Provided material
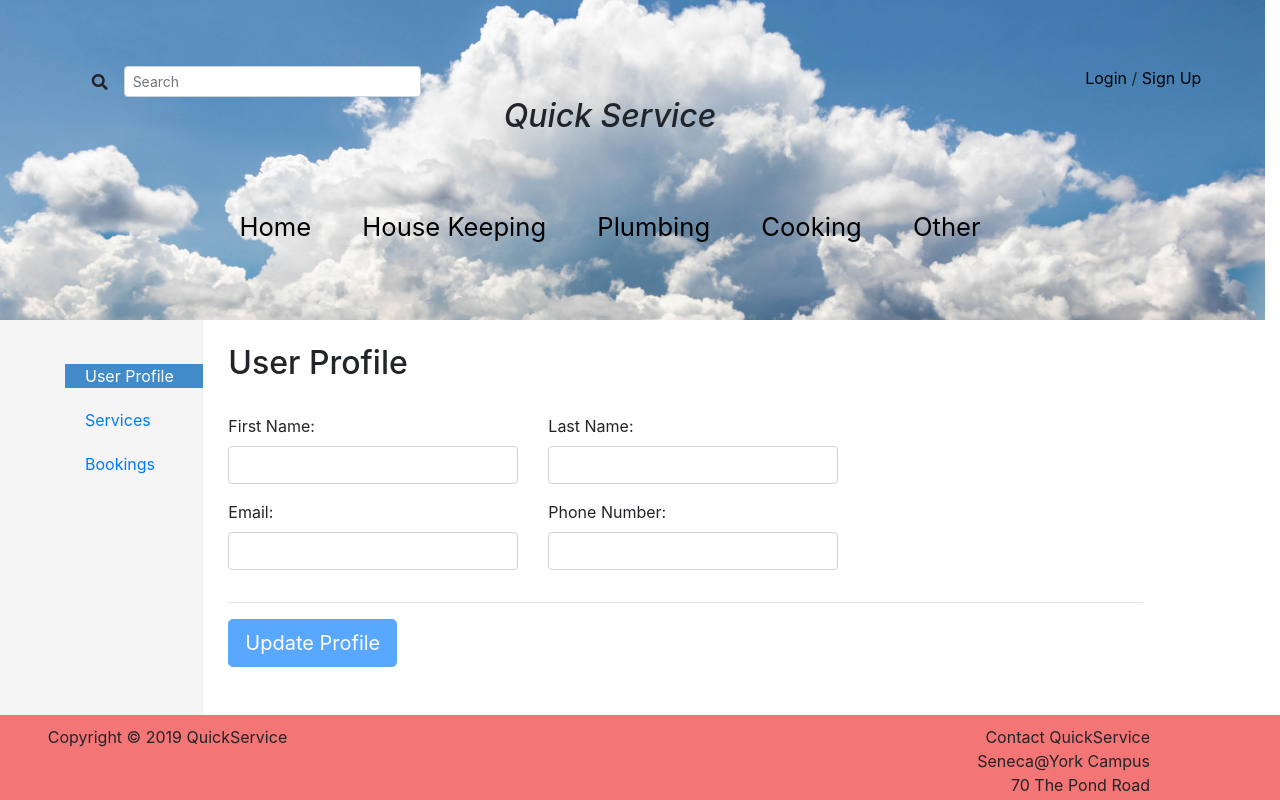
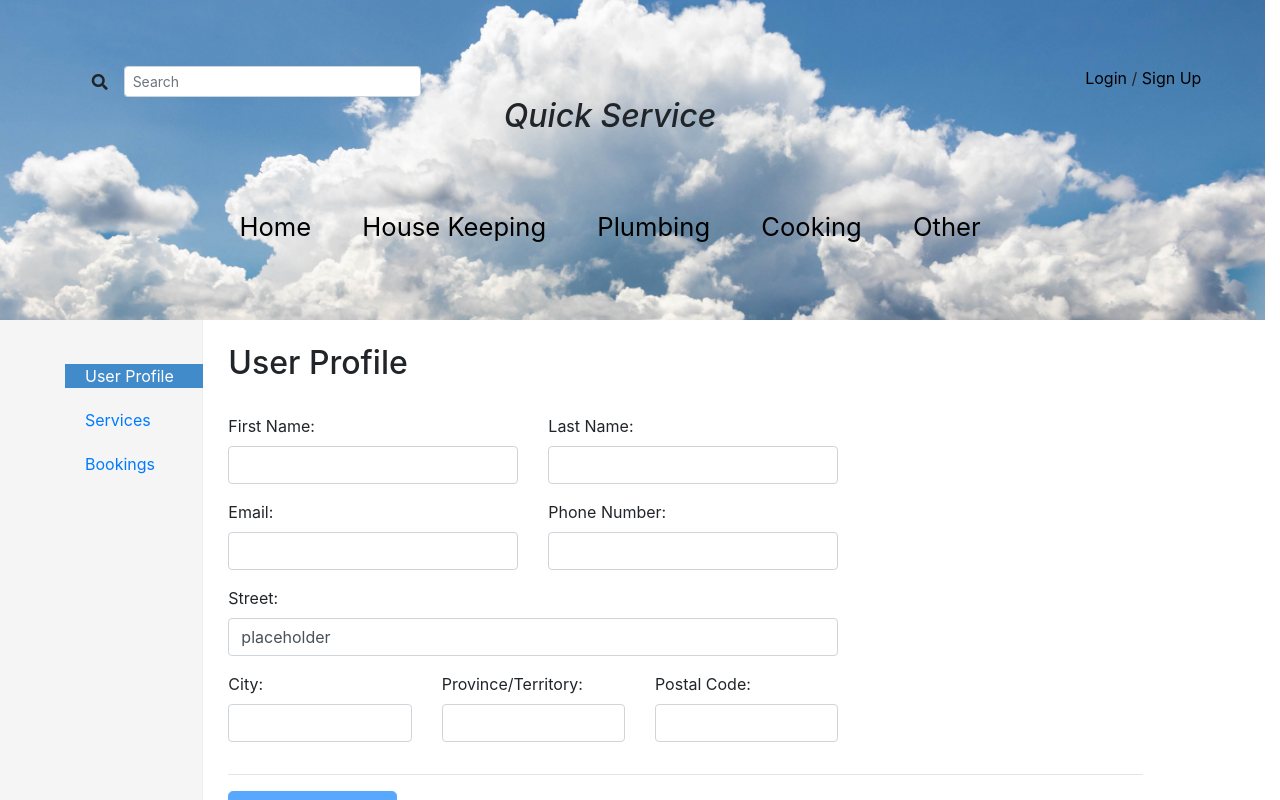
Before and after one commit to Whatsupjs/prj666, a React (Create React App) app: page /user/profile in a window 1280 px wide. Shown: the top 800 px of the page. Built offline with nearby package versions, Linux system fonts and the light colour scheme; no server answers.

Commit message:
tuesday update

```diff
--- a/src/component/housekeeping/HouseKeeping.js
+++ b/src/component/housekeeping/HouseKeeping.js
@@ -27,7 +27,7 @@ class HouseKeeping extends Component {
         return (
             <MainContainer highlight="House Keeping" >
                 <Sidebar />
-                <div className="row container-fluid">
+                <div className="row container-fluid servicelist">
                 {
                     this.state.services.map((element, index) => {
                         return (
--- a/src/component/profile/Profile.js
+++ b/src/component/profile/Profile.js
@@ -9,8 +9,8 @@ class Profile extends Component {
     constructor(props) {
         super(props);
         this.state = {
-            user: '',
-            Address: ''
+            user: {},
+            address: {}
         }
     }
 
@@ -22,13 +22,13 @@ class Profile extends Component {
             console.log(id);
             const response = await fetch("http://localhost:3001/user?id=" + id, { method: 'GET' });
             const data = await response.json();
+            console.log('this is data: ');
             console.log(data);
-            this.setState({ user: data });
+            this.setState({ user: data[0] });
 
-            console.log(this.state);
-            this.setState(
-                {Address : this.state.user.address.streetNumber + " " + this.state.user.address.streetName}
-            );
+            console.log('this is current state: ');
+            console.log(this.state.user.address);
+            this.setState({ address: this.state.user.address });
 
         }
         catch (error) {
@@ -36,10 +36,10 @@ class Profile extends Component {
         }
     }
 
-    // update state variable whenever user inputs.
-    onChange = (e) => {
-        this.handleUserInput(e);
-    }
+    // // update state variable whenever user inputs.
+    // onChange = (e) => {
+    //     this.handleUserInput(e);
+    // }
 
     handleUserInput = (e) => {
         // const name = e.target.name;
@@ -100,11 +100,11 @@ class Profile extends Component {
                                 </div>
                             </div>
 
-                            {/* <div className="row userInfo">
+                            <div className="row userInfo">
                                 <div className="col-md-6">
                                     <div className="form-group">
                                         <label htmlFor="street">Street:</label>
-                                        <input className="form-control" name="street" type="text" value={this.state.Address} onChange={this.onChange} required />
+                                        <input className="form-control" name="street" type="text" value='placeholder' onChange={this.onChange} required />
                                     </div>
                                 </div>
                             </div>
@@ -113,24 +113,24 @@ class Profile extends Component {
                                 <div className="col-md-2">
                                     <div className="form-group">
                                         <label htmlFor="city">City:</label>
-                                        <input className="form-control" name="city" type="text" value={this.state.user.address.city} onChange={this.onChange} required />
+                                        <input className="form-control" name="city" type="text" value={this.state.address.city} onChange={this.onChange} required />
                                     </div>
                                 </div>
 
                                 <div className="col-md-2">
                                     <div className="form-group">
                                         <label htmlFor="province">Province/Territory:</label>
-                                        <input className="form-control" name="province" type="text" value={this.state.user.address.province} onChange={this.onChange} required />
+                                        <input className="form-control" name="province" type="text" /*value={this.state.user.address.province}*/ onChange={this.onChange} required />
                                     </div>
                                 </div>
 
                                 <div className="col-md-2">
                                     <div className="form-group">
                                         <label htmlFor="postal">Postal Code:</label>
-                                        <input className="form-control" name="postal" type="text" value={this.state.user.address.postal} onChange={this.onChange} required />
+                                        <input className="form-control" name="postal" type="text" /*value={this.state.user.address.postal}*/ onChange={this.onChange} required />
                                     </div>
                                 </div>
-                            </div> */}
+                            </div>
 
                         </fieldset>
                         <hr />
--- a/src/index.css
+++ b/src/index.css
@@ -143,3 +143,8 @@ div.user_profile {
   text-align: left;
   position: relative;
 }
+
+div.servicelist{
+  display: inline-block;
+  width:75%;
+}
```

Task to complete
Exclude the images and copy every record above exactly.

Exercise answer
Before and after one commit to Whatsupjs/prj666, a React (Create React App) app: page /user/profile in a window 1280 px wide. Shown: the top 800 px of the page. Built offline with nearby package versions, Linux system fonts and the light colour scheme; no server answers.

Commit message:
tuesday update

```diff
--- a/src/component/housekeeping/HouseKeeping.js
+++ b/src/component/housekeeping/HouseKeeping.js
@@ -27,7 +27,7 @@ class HouseKeeping extends Component {
         return (
             <MainContainer highlight="House Keeping" >
                 <Sidebar />
-                <div className="row container-fluid">
+                <div className="row container-fluid servicelist">
                 {
                     this.state.services.map((element, index) => {
                         return (
--- a/src/component/profile/Profile.js
+++ b/src/component/profile/Profile.js
@@ -9,8 +9,8 @@ class Profile extends Component {
     constructor(props) {
         super(props);
         this.state = {
-            user: '',
-            Address: ''
+            user: {},
+            address: {}
         }
     }
 
@@ -22,13 +22,13 @@ class Profile extends Component {
             console.log(id);
             const response = await fetch("http://localhost:3001/user?id=" + id, { method: 'GET' });
             const data = await response.json();
+            console.log('this is data: ');
             console.log(data);
-            this.setState({ user: data });
+            this.setState({ user: data[0] });
 
-            console.log(this.state);
-            this.setState(
-                {Address : this.state.user.address.streetNumber + " " + this.state.user.address.streetName}
-            );
+            console.log('this is current state: ');
+            console.log(this.state.user.address);
+            this.setState({ address: this.state.user.address });
 
         }
         catch (error) {
@@ -36,10 +36,10 @@ class Profile extends Component {
         }
     }
 
-    // update state variable whenever user inputs.
-    onChange = (e) => {
-        this.handleUserInput(e);
-    }
+    // // update state variable whenever user inputs.
+    // onChange = (e) => {
+    //     this.handleUserInput(e);
+    // }
 
     handleUserInput = (e) => {
         // const name = e.target.name;
@@ -100,11 +100,11 @@ class Profile extends Component {
                                 </div>
                             </div>
 
-                            {/* <div className="row userInfo">
+                            <div className="row userInfo">
                                 <div className="col-md-6">
                                     <div className="form-group">
                                         <label htmlFor="street">Street:</label>
-                                        <input className="form-control" name="street" type="text" value={this.state.Address} onChange={this.onChange} required />
+                                        <input className="form-control" name="street" type="text" value='placeholder' onChange={this.onChange} required />
                                     </div>
                                 </div>
                             </div>
@@ -113,24 +113,24 @@ class Profile extends Component {
                                 <div className="col-md-2">
                                     <div className="form-group">
                                         <label htmlFor="city">City:</label>
-                                        <input className="form-control" name="city" type="text" value={this.state.user.address.city} onChange={this.onChange} required />
+                                        <input className="form-control" name="city" type="text" value={this.state.address.city} onChange={this.onChange} required />
                                     </div>
                                 </div>
 
                                 <div className="col-md-2">
                                     <div className="form-group">
                                         <label htmlFor="province">Province/Territory:</label>
-                                        <input className="form-control" name="province" type="text" value={this.state.user.address.province} onChange={this.onChange} required />
+                                        <input className="form-control" name="province" type="text" /*value={this.state.user.address.province}*/ onChange={this.onChange} required />
                                     </div>
                                 </div>
 
                                 <div className="col-md-2">
                                     <div className="form-group">
                                         <label htmlFor="postal">Postal Code:</label>
-                                        <input className="form-control" name="postal" type="text" value={this.state.user.address.postal} onChange={this.onChange} required />
+                                        <input className="form-control" name="postal" type="text" /*value={this.state.user.address.postal}*/ onChange={this.onChange} required />
                                     </div>
                                 </div>
-                            </div> */}
+                            </div>
 
                         </fieldset>
                         <hr />
--- a/src/index.css
+++ b/src/index.css
@@ -143,3 +143,8 @@ div.user_profile {
   text-align: left;
   position: relative;
 }
+
+div.servicelist{
+  display: inline-block;
+  width:75%;
+}
```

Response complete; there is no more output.